“Brian Nosek, PhD, co-founder and director of the Center for Open Science, welcomed the new standards. “Achieving the ideals of transparency in science requires knowing what one needs to be transparent about,” he said. “These updated standards will improve readers’ understanding of what happened in the research. This will improve both the accuracy of interpretation of the existing evidence, and the ability to replicate and extend the findings to improve understanding.” APA has partnered with the Center for Open Science to advance open science practices in psychological research through open science badges on articles, a data repository for APA published articles and designating the COS’ PsyArXiv as the preferred preprint server for APA titles….”

Tear Down That Paywall: The Movement to Make Ocean Research Free — Oceans Deeply

“As scientists race to save coral reefs and tackle other crucial marine issues, access to expensive scientific journals has become a roadblock to sharing knowledge, especially for researchers in developing countries….

…Open Communications for The Ocean (OCTO), a Woodinville, Washington-based nonprofit that recently launched a marine science research “repository” called MarXiv. Its goal is to systematically make more marine research freely accessible….”

Perspectives on #OpenAccess During #OpenLearning17 hangout | Reflecting Allowed

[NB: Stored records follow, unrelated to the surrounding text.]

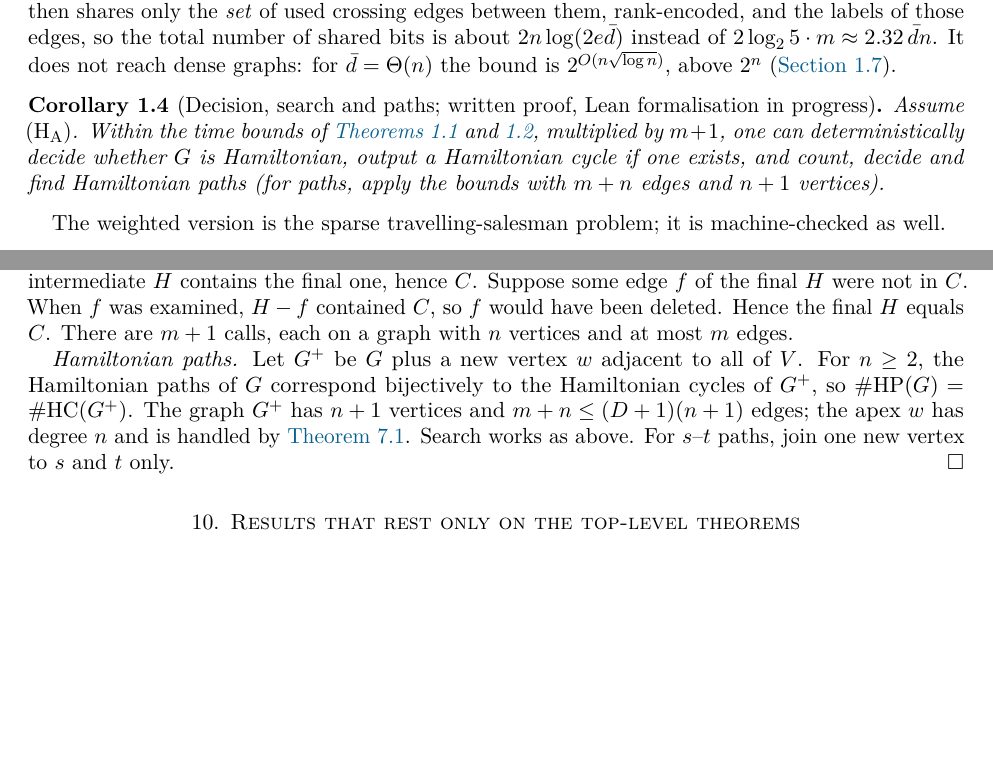
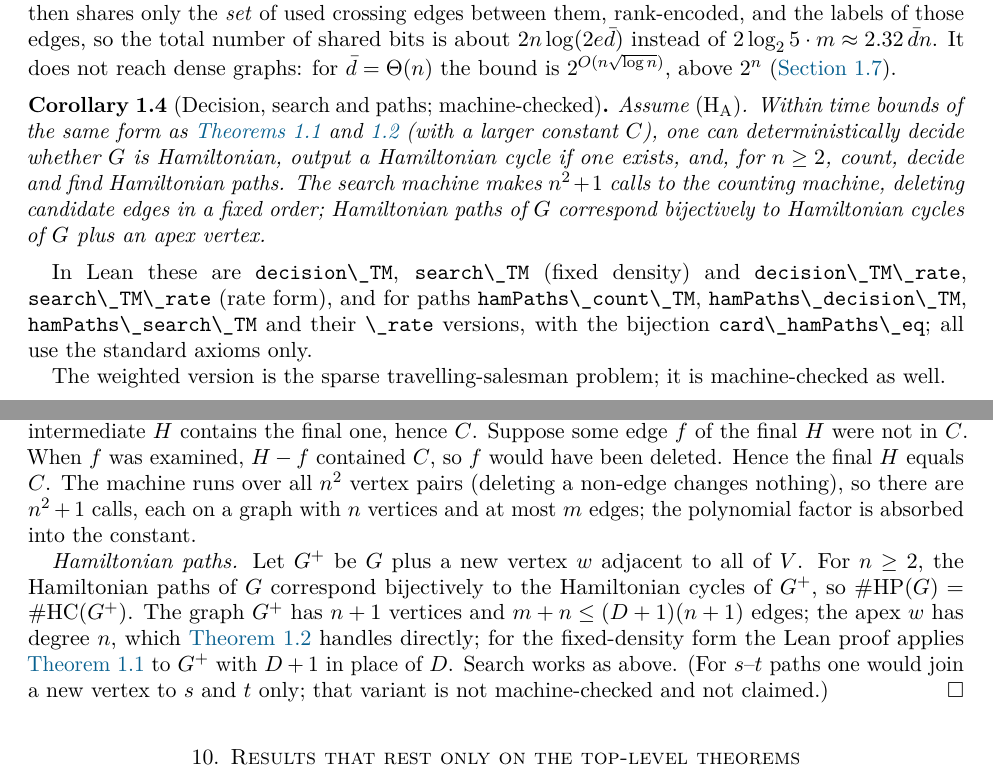
Before and after one commit to xennygrimmato/eth-hamiltonicity, a LaTeX paper (paper/main.tex): two parts of pages 3 and 20 of 28, joined at a grey line, cut so that both start at the same text, the shorter picture padded with empty space. Compiled offline with pdfLaTeX.

Commit message:
Lean: decision, search and Hamiltonian paths at Turing-machine level (both forms); paper corollary now machine-checked
SelfReduction, HamPath (Mathlib-level), SearchMachine, Corollaries, Paths (bridge). 10 TM theorems plus
card_hamPaths_eq and srSeq_correct, all on propext, Classical.choice, Quot.sound.

Co-Authored-By: Claude Opus 5.5 <noreply@anthropic.com>
Claude-Session: https://claude.ai/code/session_01WVtE2AvEizCcaocaN8Gfc9

```diff
--- a/paper/main.tex
+++ b/paper/main.tex
@@ -202,12 +202,19 @@ $2n\log(2e\bar d)$ instead of $2\log_25\cdot m\approx2.32\,\bar dn$. It does not
 graphs: for $\bar d=\Theta(n)$ the bound is $2^{O(n\sqrt{\log n})}$, above $2^n$
 (\cref{sec:limitations}).
 
-\begin{corollary}[Decision, search and paths; written proof, Lean formalisation in progress]\label{cor:decision-search}
-Assume $(\mathrm{H}_{\mathrm{A}})$. Within the time bounds of
-\cref{thm:main-delta,thm:main-rate}, multiplied by $m+1$, one can deterministically decide
-whether $G$ is Hamiltonian, output a Hamiltonian cycle if one exists, and count, decide and find
-Hamiltonian paths (for paths, apply the bounds with $m+n$ edges and $n+1$ vertices).
+\begin{corollary}[Decision, search and paths; machine-checked]\label{cor:decision-search}
+Assume $(\mathrm{H}_{\mathrm{A}})$. Within time bounds of the same form as
+\cref{thm:main-delta,thm:main-rate} (with a larger constant $C$), one can deterministically decide
+whether $G$ is Hamiltonian, output a Hamiltonian cycle if one exists, and, for $n\ge2$, count,
+decide and find Hamiltonian paths. The search machine makes $n^2+1$ calls to the counting
+machine, deleting candidate edges in a fixed order; Hamiltonian paths of $G$ correspond
+bijectively to Hamiltonian cycles of $G$ plus an apex vertex.
 \end{corollary}
+In Lean these are \lean{decision\_TM}, \lean{search\_TM} (fixed density) and
+\lean{decision\_TM\_rate}, \lean{search\_TM\_rate} (rate form), and for paths
+\lean{hamPaths\_count\_TM}, \lean{hamPaths\_decision\_TM}, \lean{hamPaths\_search\_TM} and their
+\lean{\_rate} versions, with the bijection \lean{card\_hamPaths\_eq}; all use the standard axioms
+only.
 
 The weighted version is the sparse travelling-salesman problem; it is machine-checked as well.
 
@@ -1441,14 +1448,17 @@ $\Delta$ is unbounded. We do not use this.
 $\HC(H-e)>0$, set $H:=H-e$. The invariant is $\HC(H)>0$. Let $C$ be a Hamiltonian cycle of the
 final $H$. Every intermediate $H$ contains the final one, hence $C$. Suppose some edge $f$ of the
 final $H$ were not in $C$. When $f$ was examined, $H-f$ contained $C$, so $f$ would have been
-deleted. Hence the final $H$ equals $C$. There are $m+1$ calls, each on a graph with $n$ vertices
-and at most $m$ edges.
+deleted. Hence the final $H$ equals $C$. The machine runs over all $n^2$ vertex pairs (deleting a
+non-edge changes nothing), so there are $n^2+1$ calls, each on a graph with $n$ vertices and at most
+$m$ edges; the polynomial factor is absorbed into the constant.
 
 \emph{Hamiltonian paths.} Let $G^+$ be $G$ plus a new vertex $w$ adjacent to all of $V$. For
 $n\ge2$, the Hamiltonian paths of $G$ correspond bijectively to the Hamiltonian cycles of $G^+$,
 so $\HP(G)=\HC(G^+)$. The graph $G^+$ has $n+1$ vertices and $m+n\le(D+1)(n+1)$ edges; the apex
-$w$ has degree $n$ and is handled by \cref{lem:degree-reduction}. Search works as above. For
-$s$--$t$ paths, join one new vertex to $s$ and $t$ only.
+$w$ has degree $n$, which \cref{thm:main-rate} handles directly; for the fixed-density form the
+Lean proof applies \cref{thm:main-delta} to $G^+$ with $D+1$ in place of $D$. Search works as
+above. (For $s$--$t$ paths one would join a new vertex to $s$ and $t$ only; that variant is not
+machine-checked and not claimed.)
 \end{proof}
 
 % =====================================================================
```
Also changed, not shown: README.md, docs/exact-hc-paper.pdf, paper/main.pdf, 7 other files.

“We just ended the first of two #OpenLearning17 hangouts, with Frances Bell, Chris Gilliard, Chris Friend and surprise guest, Peter Suber, whose book on Open Access we’ve been reading this week. The hangout was co-facilitated by Sue Erickson and myself, and I also invited folks from the community to participate, so Amy Nelson and Jim Luke joined us and enriched the discussion further. When putting together the guest list for this, I thought of reaching out to people with diverse approaches to openness, and I think while we all have a similar orientation towards openness and social justice, we definitely took different approaches to it in the hangout. From Chris Friend talking about openness in the Hybrid Pedagogy review process, to Frances Bell providing her perspective on open access over time, and offering critical questions (what Frances has to offer is so multi-faceted it’s difficult to summarize, honestly), and Chris Gilliard talking about digital redlining – and Peter Suber answering questions on different topics, but particularly giving his views on Gold Open Access that involves Article Processing Charges. …”

Interview: ‘Everyone, Whether a Historian or a Geologist, Should Learn Mathematics’

“SR [Sandhya Ramesh]: What do you think about open science and open data?

SB [Sanghamitra Bandyopadhyay]: That’s where the world is heading. All research done with taxpayer funds are open, and this is essentially how biology works already. A lot of biological data is available online free of cost, which helps researchers from countries like ours who cannot buy data. Same with software, too. The open source movement is prevalent, important and will continue. Healthcare especially can’t grow unless it’s global and open. But I’m curious to see how businesses will work around this….”